Front-end code edit data:
- Opening Delimiter -

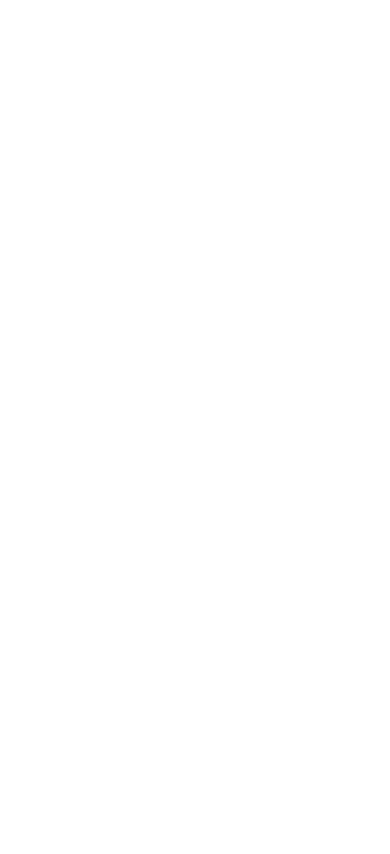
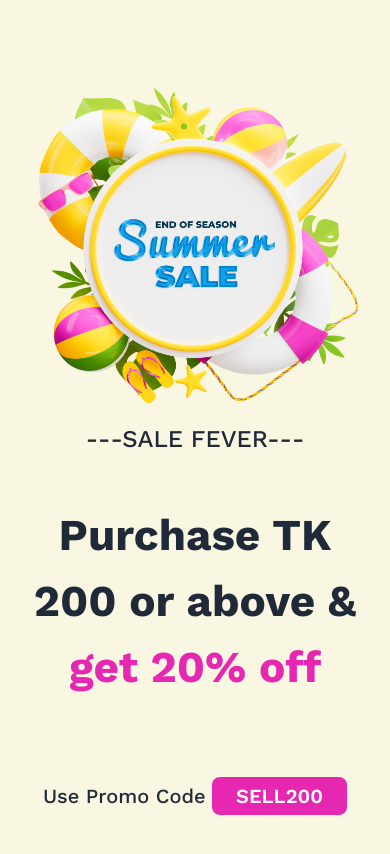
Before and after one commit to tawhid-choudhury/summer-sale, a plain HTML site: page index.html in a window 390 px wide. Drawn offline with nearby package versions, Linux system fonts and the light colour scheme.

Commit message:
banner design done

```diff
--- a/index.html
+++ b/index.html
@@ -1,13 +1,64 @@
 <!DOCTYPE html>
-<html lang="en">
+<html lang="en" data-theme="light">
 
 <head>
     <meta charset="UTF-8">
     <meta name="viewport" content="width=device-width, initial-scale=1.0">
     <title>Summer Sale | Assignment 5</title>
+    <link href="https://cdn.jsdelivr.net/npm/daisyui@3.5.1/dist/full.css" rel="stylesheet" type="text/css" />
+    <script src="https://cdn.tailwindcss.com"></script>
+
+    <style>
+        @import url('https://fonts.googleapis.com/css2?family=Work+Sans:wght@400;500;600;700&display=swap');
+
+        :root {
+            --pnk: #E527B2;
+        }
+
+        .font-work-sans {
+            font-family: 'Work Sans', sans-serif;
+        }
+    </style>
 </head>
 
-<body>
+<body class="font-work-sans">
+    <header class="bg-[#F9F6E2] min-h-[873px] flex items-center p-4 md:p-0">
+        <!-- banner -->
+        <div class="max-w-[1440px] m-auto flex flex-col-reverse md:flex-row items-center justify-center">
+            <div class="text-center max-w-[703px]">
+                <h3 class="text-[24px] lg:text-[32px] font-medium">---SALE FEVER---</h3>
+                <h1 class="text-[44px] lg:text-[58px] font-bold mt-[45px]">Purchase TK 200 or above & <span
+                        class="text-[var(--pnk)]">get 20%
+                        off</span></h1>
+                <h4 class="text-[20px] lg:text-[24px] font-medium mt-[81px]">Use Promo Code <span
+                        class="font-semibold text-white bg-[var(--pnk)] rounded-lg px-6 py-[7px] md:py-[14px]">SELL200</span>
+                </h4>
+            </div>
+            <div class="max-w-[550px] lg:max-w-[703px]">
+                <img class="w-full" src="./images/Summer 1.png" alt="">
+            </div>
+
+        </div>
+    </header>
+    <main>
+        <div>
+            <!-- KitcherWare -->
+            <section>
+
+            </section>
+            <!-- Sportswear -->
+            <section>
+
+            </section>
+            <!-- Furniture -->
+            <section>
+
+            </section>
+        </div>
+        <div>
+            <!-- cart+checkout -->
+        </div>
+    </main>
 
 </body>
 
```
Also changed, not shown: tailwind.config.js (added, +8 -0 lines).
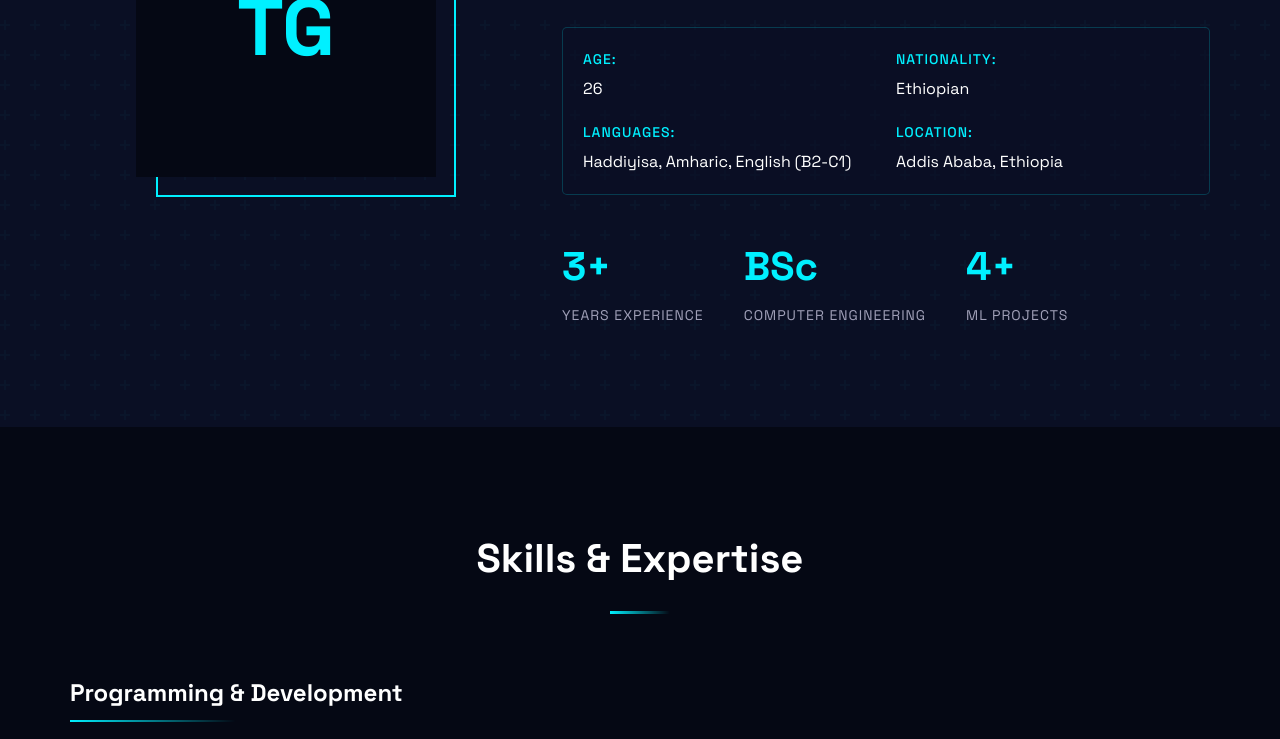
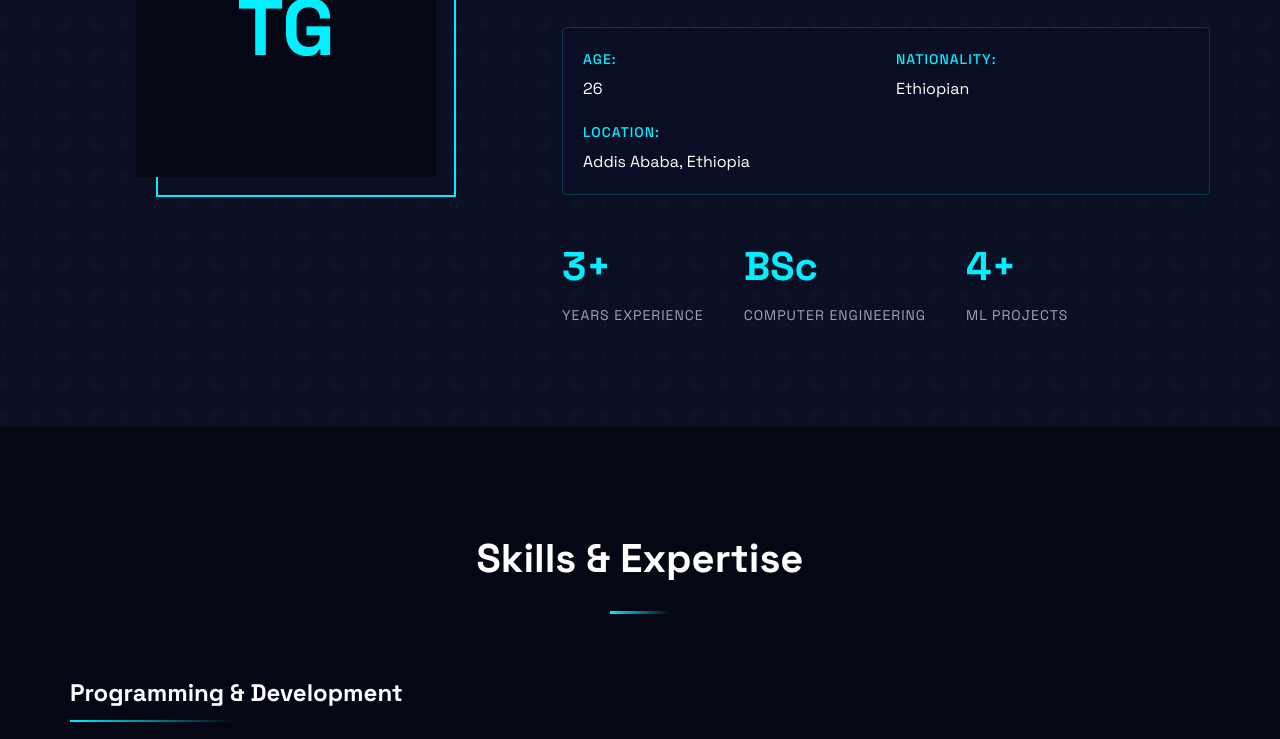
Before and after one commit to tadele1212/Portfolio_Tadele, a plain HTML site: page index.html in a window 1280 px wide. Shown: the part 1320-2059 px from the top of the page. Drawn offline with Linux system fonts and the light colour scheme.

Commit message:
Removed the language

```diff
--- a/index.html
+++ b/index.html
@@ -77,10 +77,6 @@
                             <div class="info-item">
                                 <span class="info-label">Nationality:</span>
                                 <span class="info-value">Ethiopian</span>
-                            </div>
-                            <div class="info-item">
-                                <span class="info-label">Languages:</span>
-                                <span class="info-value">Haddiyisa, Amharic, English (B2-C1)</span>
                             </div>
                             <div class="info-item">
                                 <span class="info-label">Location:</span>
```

- Closing Delimiter -

### Task to carry out
Every line of the data above that includes "Drawn" should be listed.

### Output for this task
Before and after one commit to tawhid-choudhury/summer-sale, a plain HTML site: page index.html in a window 390 px wide. Drawn offline with nearby package versions, Linux system fonts and the light colour scheme.
Before and after one commit to tadele1212/Portfolio_Tadele, a plain HTML site: page index.html in a window 1280 px wide. Shown: the part 1320-2059 px from the top of the page. Drawn offline with Linux system fonts and the light colour scheme.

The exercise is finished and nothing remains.